-- TASK INPUT --

»»

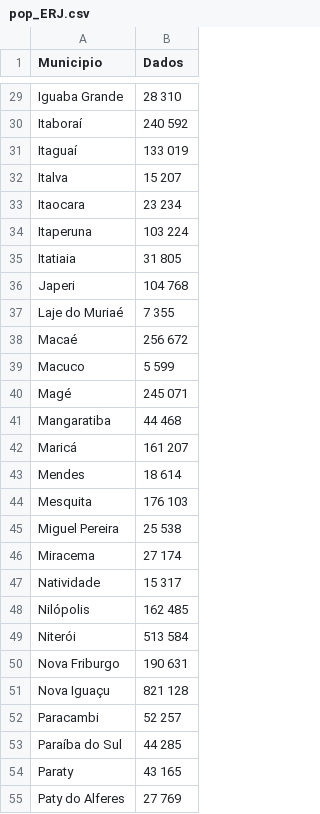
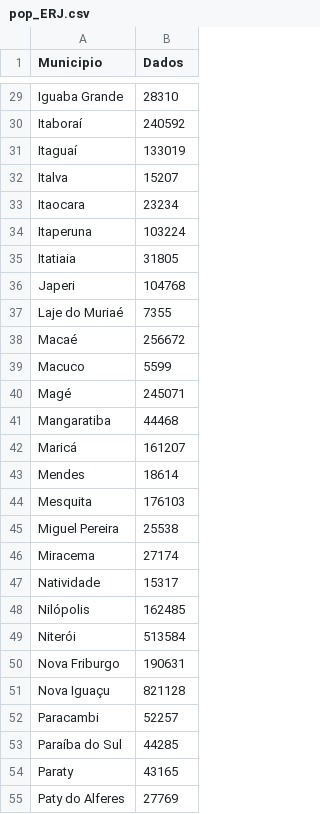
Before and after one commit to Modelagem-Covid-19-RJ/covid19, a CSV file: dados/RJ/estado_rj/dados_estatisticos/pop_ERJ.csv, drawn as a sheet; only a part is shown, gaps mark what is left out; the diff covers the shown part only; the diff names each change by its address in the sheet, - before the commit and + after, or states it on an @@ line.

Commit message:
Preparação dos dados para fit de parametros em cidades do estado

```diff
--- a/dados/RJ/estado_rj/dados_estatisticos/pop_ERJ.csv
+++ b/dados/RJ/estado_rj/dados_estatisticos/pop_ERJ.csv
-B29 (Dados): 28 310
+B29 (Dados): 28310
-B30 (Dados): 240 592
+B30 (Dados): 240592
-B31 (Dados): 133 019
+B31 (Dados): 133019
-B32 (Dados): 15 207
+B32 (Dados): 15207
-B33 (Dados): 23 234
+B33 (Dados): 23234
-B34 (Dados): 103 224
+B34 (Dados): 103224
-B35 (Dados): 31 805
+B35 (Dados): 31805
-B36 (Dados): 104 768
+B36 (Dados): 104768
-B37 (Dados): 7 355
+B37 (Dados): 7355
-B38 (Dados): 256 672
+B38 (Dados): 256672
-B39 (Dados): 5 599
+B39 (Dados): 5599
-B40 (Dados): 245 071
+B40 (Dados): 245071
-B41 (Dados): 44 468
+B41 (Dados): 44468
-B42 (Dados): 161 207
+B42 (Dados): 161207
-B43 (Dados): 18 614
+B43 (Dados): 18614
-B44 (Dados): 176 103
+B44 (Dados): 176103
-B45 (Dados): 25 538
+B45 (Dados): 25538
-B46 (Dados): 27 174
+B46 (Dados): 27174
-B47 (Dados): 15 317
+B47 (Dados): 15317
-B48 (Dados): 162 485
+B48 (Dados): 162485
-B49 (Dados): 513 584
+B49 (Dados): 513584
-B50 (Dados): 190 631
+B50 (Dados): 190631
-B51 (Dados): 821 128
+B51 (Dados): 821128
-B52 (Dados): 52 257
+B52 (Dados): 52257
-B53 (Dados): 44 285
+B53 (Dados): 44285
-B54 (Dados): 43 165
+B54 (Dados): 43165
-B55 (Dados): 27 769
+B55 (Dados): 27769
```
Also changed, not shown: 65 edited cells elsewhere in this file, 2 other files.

««
»»

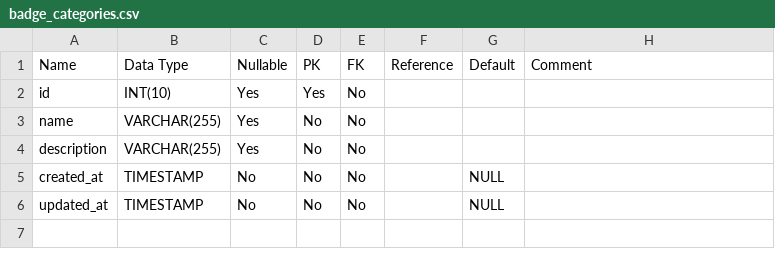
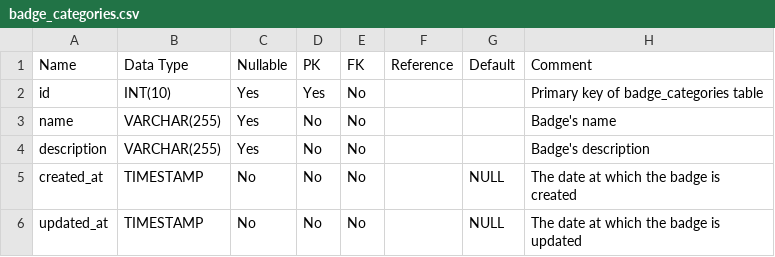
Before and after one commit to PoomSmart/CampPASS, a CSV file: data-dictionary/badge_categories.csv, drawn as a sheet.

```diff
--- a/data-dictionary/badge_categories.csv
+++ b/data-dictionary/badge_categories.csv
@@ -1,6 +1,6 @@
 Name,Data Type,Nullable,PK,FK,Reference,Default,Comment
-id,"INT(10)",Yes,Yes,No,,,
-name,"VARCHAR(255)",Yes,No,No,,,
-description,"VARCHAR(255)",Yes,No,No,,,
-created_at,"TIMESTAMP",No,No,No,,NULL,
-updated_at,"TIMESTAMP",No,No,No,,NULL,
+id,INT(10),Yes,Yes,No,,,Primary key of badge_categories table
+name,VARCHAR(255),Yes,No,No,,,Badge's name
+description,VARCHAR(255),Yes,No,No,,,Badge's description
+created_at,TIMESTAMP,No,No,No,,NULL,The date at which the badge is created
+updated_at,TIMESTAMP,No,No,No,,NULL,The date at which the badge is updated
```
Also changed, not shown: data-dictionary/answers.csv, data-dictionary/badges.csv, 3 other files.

««

-- INSTRUCTIONS TO FOLLOW --
Go through the listing above and locate each line that holds the word "VARCHAR". Copy those lines.

-- RESULT --
-name,"VARCHAR(255)",Yes,No,No,,,
-description,"VARCHAR(255)",Yes,No,No,,,
+name,VARCHAR(255),Yes,No,No,,,Badge's name
+description,VARCHAR(255),Yes,No,No,,,Badge's description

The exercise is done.